Version comparison data
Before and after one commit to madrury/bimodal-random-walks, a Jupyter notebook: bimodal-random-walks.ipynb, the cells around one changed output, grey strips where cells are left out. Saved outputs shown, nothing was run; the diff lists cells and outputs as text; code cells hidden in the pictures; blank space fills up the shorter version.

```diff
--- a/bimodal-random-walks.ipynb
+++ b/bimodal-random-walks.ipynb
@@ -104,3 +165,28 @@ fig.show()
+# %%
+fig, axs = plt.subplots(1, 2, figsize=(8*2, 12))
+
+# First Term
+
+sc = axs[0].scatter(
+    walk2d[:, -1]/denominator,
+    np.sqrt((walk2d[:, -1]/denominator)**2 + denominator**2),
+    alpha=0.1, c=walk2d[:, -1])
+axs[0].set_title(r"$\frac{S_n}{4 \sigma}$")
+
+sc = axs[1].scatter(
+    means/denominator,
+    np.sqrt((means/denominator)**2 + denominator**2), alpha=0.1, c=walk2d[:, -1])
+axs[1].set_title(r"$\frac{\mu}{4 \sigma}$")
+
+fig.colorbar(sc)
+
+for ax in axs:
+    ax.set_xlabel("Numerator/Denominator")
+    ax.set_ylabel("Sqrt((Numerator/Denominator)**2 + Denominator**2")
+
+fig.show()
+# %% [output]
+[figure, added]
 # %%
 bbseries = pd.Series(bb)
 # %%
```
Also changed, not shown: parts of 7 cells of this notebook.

==

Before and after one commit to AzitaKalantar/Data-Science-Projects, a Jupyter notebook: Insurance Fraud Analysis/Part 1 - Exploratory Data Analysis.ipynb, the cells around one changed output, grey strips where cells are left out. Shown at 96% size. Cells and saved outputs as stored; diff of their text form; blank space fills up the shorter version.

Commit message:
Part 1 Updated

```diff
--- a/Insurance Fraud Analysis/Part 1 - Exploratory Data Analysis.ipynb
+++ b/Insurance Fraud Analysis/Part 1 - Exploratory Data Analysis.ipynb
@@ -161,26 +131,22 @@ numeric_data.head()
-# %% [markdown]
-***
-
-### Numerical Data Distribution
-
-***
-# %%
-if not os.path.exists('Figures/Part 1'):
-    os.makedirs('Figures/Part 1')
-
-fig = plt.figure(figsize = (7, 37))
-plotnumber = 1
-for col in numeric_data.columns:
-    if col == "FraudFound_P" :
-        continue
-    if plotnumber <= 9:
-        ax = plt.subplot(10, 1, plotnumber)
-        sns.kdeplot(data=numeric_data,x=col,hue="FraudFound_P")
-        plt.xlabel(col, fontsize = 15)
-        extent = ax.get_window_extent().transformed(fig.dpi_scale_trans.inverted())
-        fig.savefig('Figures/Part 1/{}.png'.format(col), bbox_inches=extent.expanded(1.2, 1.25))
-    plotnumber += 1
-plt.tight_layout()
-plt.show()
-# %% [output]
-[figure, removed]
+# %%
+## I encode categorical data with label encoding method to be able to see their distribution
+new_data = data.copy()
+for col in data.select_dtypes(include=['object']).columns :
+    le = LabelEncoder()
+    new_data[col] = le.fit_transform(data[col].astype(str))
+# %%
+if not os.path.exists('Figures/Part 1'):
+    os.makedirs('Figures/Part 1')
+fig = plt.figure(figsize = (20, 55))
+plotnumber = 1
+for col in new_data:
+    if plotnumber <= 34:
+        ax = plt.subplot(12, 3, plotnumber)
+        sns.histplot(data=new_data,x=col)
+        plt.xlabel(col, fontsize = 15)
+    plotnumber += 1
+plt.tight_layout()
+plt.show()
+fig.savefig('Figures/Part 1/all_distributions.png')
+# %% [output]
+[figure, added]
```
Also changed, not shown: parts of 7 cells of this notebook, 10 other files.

YOUR OBJECTIVE: State the number of lines in the data above that include the word "figsize", leaving out any other words.

WRITTEN SOLUTION: 3